By Charles Goldberg
NEW ORLEANS – Oklahoma's Baker Mayfield has all the numbers to prove he's a good quarterback, and the smarts to know what he to expect when he plays Auburn in the Sugar Bowl.
The Heisman Trophy finalist figures he'll see plenty of Montravius Adams, Carl Lawson and the rest of Auburn's defensive line up close sometime after Monday night's 7:40 kickoff in the Superdome.
"Their front line really sets the tone for their whole defense," Mayfield said. "They have a bunch of players that wreak havoc. They allow their secondary and linebackers to play aggressively because they know they don't have to cover people that long because of the talent up front.
"We all know about Lawson and Adams. You can talk about the two stars, but the guys who rotate in and out are very good, too. They have a lot of big guys. It will be a big challenge for us, but I'm looking forward to it, and our offensive line is, too."
Mayfield has completed 235 of 330 passes for 3,669 yards and 38 touchdowns this season. The last time an Auburn quarterback passed for 38 touchdowns in a season? Never.
The game sets up this way, at least in one strength-versus-strength category: Oklahoma is No. 2 in the country in total and scoring offense. Auburn is No. 5 in scoring defense and 21st in total defense.
Auburn has something else going for it, something it really hasn't had since midseason.
"We know when we had the team healthy, we were playing our best football," said linebacker Deshaun Davis. "It's fair to say that everybody in the country knows that. We got everybody 100 percent, so we're ready to roll."
The injuries particularly hurt Auburn's offense, first when running back Kerryon Johnson went down with a bad ankle that is only now back to full strength; then when quarterback Sean White suffered a shoulder injury, then when SEC leading rusher Kamryn Pettway suffered a leg injury.
"Everybody is healthy now and I think we are a different team," White said.
So here comes White, Pettway and Johnson.
"I think Sean is one of those kids who has been a little bit of the underdog," said offensive coordinator Rhett Lashlee. "He has a great competitive desire, and that's what his guys love about him, and he just keeps coming at you. Having him out there gives our guys a shot in the arm because of his competitiveness."
Oklahoma defensive coordinator Mike Stoops says "there's a little bit of a style clash" when facing Gus Malzahn's offense after spending a season playing Big 12 schools. But Stoops said one thing is for sure: "You're going to get a physical football team and a talented football team."

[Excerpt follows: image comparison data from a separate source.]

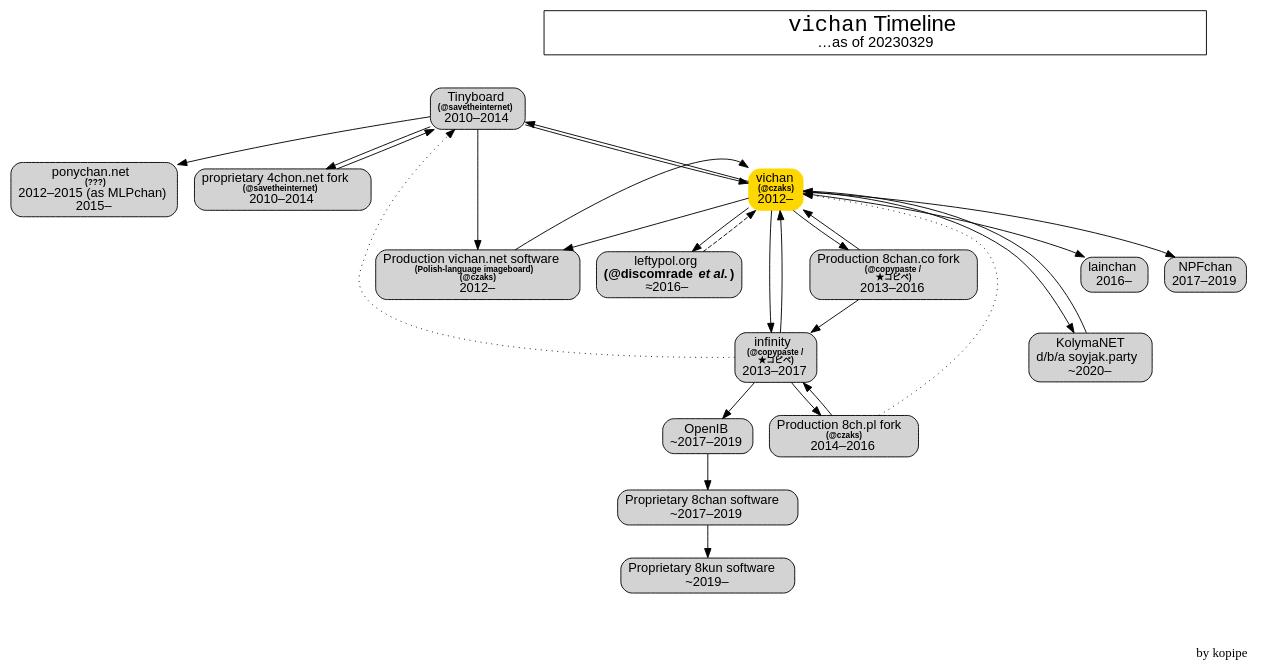
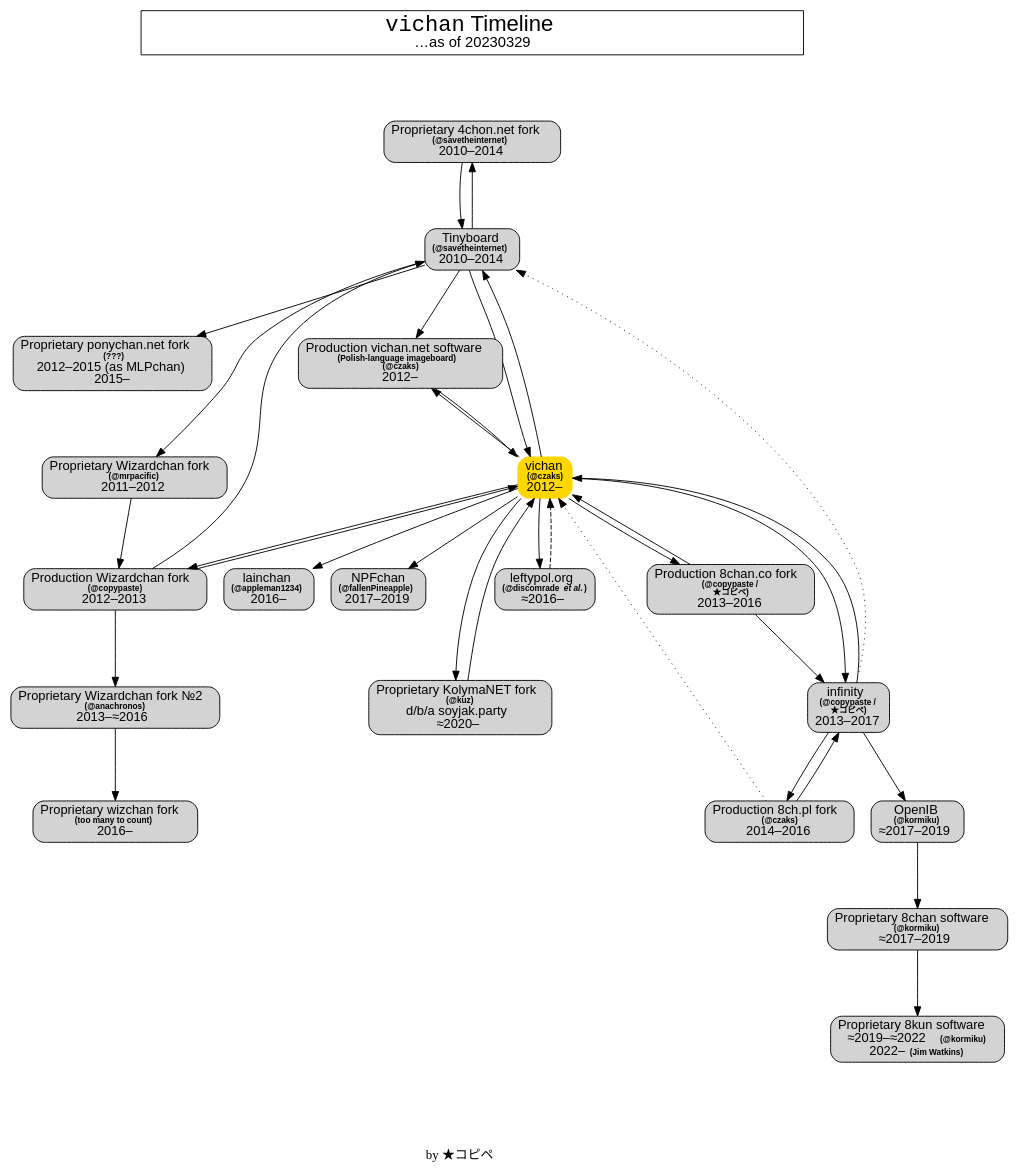
One commit to smolten/h2ochan changed the diagram in static/doc/timeline.gv. Above: the diagram before and after it, drawn with Graphviz. The commit also changed 3 other files, not shown here.

Commit message:
[timeline] Actually wait, it's even more complicated than that.

```diff
--- a/static/doc/timeline.gv
+++ b/static/doc/timeline.gv
@@ -1,87 +1,86 @@
 digraph {
-	graph [overlap=false];
-	subgraph main {
-		node [fontname="sans-serif",
-			shape=box,
-			style="rounded,filled"
-		];
-		tb	[label=<Tinyboard<BR/><B><FONT POINT-SIZE="9">(@savetheinternet)</FONT></B><BR/>2010–2014>];
-		ponychan	[label=<ponychan.net<BR/><B><FONT POINT-SIZE="9">(???)</FONT></B><BR/>2012–2015 (as MLPchan)<BR/>2015–>];
-		tb -> ponychan;
-		fourchon	[label=<proprietary 4chon.net fork<BR/><B><FONT POINT-SIZE="9">(@savetheinternet)</FONT></B><BR/>2010–2014>];
-		tb -> fourchon;
-		vichan	[color=gold,
-			label=<vichan<BR/><B><FONT POINT-SIZE="9">(@czaks)</FONT></B><BR/>2012–>];
-		tb -> vichan;
-		vichannet	[label=<Production vichan.net software<BR/><B><FONT POINT-SIZE="9">(Polish-language imageboard)<BR/>(@czaks)</FONT></B><BR/>2012–>];
-		tb -> vichannet;
-		fourchon -> tb;
-		vichan -> tb;
-		vichan -> vichannet;
-		leftypol	[label=<leftypol.org<BR/><B>(@discomrade <I>et al.</I>)</B><BR/>≈2016–>];
-		vichan -> leftypol;
-		inf	[label=<infinity<BR/><B><FONT POINT-SIZE="9">(@copypaste /<BR/>★コピペ)</FONT></B><BR/>2013–2017>];
-		vichan -> inf;
-		infco	[label=<Production 8chan.co fork<BR/><B><FONT POINT-SIZE="9">(@copypaste /<BR/>★コピペ)</FONT></B><BR/>2013–2016>];
-		vichan -> infco;
-		lc	[label=<lainchan<BR/>2016–>];
-		vichan -> lc;
-		npf	[label=<NPFchan<BR/>2017–2019>];
-		vichan -> npf;
-		kuz	[label=<KolymaNET<BR/>d/b/a soyjak.party<BR/>~2020–>];
-		vichan -> kuz;
-		vichannet -> vichan:nw;
-		leftypol -> vichan	[style=dashed];
-		inf -> tb	[style=dotted];
-		inf -> vichan;
-		infpl	[label=<Production 8ch.pl fork<BR/><B><FONT POINT-SIZE="9">(@czaks)</FONT></B><BR/>2014–2016>];
-		inf -> infpl;
-		oib	[label=<OpenIB<BR/>~2017–2019>];
-		inf -> oib;
-		infco -> vichan	[rank=min];
-		infco -> inf;
-		infpl -> vichan	[style=dotted];
-		infpl -> inf;
-		e8ch	[label=<Proprietary 8chan software<BR/>~2017–2019>];
-		oib -> e8ch;
-		e8kun	[label=<Proprietary 8kun software<BR/>~2019–>];
-		e8ch -> e8kun;
-		kuz -> vichan;
-	}
-	subgraph B {
-		subgraph title {
-			TITLE	[fontname="sans-serif",
-				fontsize=16,
-				label=<<FONT POINT-SIZE="24"><FONT FACE="monospace">vichan</FONT>&nbsp;Timeline</FONT><BR/>…as of 20230329>,
-				shape=box,
-				width=10];
-		}
-		subgraph sig {
-			graph [rank=sink];
-			SIG	[label=<<FONT FACE="serif">by kopipe</FONT>>,
-				labelloc=b,
-				shape=none];
-		}
-		tb;
-		vichan;
-		tb -> vichan	[arrowhead=0,
-			penwidth=0,
-			weight=max];
-		infco;
-		vichan -> infco	[arrowhead=0,
-			penwidth=0,
-			weight=max];
-		kuz;
-		infco -> kuz	[arrowhead=0,
-			penwidth=0,
-			weight=max];
-		kuz -> SIG	[arrowhead=0,
-			penwidth=0,
-			weight=max];
-		TITLE -> tb	[arrowhead=0,
-			penwidth=0,
-			weight=max];
-		TITLE -> SIG	[arrowhead=0,
-			penwidth=0];
-	}
+  graph [ranksep=1,
+         overlap=false];
+  fontname="sans-serif";
+  subgraph main {
+    node [fontname="sans-serif",
+          shape=box,
+          style="rounded,filled"
+    ];
+    fourchon  [label=<Proprietary 4chon.net fork<BR/><B><FONT POINT-SIZE="9">(@savetheinternet)</FONT></B><BR/>2010–2014>];
+    fourchon -> tb;
+    tb  [label=<Tinyboard<BR/><B><FONT POINT-SIZE="9">(@savetheinternet)</FONT></B><BR/>2010–2014>];
+    tb -> fourchon;
+    ponychan  [label=<Proprietary ponychan.net fork<BR/><B><FONT POINT-SIZE="9">(???)</FONT></B><BR/>2012–2015 (as MLPchan)<BR/>2015–>];
+    tb -> ponychan;
+    wiz [label=<Proprietary Wizardchan fork<BR/><B><FONT POINT-SIZE="9">(@mrpacific)</FONT></B><BR/>2011–2012>];
+    tb -> wiz;
+    wizk [label=<Production Wizardchan fork<BR/><B><FONT POINT-SIZE="9">(@copypaste)</FONT></B><BR/>2012–2013>];
+    wiz -> wizk;
+    wizk -> tb;
+    wizk -> vichan;
+    vichan -> wizk;
+    wizana [label=<Proprietary Wizardchan fork №2<BR/><B><FONT POINT-SIZE="9">(@anachronos)</FONT></B><BR/>2013–≈2016>];
+    wizk -> wizana;
+    wizchan [label=<Proprietary wizchan fork<BR/><B><FONT POINT-SIZE="9">(too many to count)</FONT></B><BR/>2016–>];
+    wizana -> wizchan;
+    vichan  [color=gold,
+      label=<vichan<BR/><B><FONT POINT-SIZE="9">(@czaks)</FONT></B><BR/>2012–>];
+    tb -> vichan;
+    vichannet  [label=<Production vichan.net software<BR/><B><FONT POINT-SIZE="9">(Polish-language imageboard)<BR/>(@czaks)</FONT></B><BR/>2012–>];
+    tb -> vichannet;
+    vichan -> tb;
+    vichan -> vichannet;
+    leftypol  [label=<leftypol.org<BR/><B><FONT POINT-SIZE="9">(@discomrade&nbsp;<I>et al.</I>)</FONT></B><BR/>≈2016–>];
+    vichan -> leftypol;
+    inf  [label=<infinity<BR/><B><FONT POINT-SIZE="9">(@copypaste /<BR/>★コピペ)</FONT></B><BR/>2013–2017>];
+    vichan -> inf;
+    infco  [label=<Production 8chan.co fork<BR/><B><FONT POINT-SIZE="9">(@copypaste /<BR/>★コピペ)</FONT></B><BR/>2013–2016>];
+    vichan -> infco;
+    lc  [label=<lainchan<BR/><B><FONT POINT-SIZE="9">(@appleman1234)</FONT></B><BR/>2016–>];
+    vichan -> lc;
+    npf  [label=<NPFchan<BR/><B><FONT POINT-SIZE="9">(@fallenPineapple)</FONT></B><BR/>2017–2019>];
+    vichan -> npf;
+    kuz  [label=<Proprietary KolymaNET fork<BR/><B><FONT POINT-SIZE="9">(@kuz)</FONT></B><BR/>d/b/a soyjak.party<BR/>≈2020–>];
+    vichan -> kuz;
+    vichannet -> vichan:nw;
+    leftypol -> vichan  [style=dashed];
+    inf -> tb  [style=dotted];
+    inf -> vichan;
+    infpl  [label=<Production 8ch.pl fork<BR/><B><FONT POINT-SIZE="9">(@czaks)</FONT></B><BR/>2014–2016>];
+    inf -> infpl;
+    oib  [label=<OpenIB<BR/><B><FONT POINT-SIZE="9">(@kormiku)</FONT></B><BR/>≈2017–2019>];
+    inf -> oib;
+    infco -> vichan  [rank=min];
+    infco -> inf;
+    infpl -> vichan  [style=dotted];
+    infpl -> inf;
+    e8ch  [label=<Proprietary 8chan software<BR/><B><FONT POINT-SIZE="9">(@kormiku)</FONT></B><BR/>≈2017–2019>];
+    oib -> e8ch;
+    e8kun  [label=<Proprietary 8kun software<BR/>≈2019–≈2022&nbsp;<B><FONT POINT-SIZE="9">(@kormiku)</FONT></B><BR/>2022–&nbsp;<B><FONT POINT-SIZE="9">(Jim Watkins)</FONT></B>>];
+    e8ch -> e8kun;
+    kuz -> vichan;
+  }
+  subgraph B {
+    subgraph title {
+      TITLE  [fontname="sans-serif",
+        fontsize=16,
+        label=<<FONT POINT-SIZE="24"><FONT FACE="monospace">vichan</FONT>&nbsp;Timeline</FONT><BR/>…as of 20230329>,
+        shape=box,
+        width=10];
+    }
+    subgraph sig {
+      graph [rank=sink];
+      SIG  [label=<<FONT FACE="serif">by ★コピペ</FONT>>,
+        labelloc=b,
+        shape=none];
+    }
+    {
+      TITLE -> fourchon -> tb -> vichan -> infco -> kuz -> SIG [arrowhead=0,
+                                                                penwidth=0,
+                                                                weight=max];
+    }
+  }
 }
+
+// vim: ts=2 sw=2 et
```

"I think our players understand that, respect that."
Charles Goldberg is a Senior Writer at AuburnTigers.com. Follow him on Twitter: Follow @AUGoldMine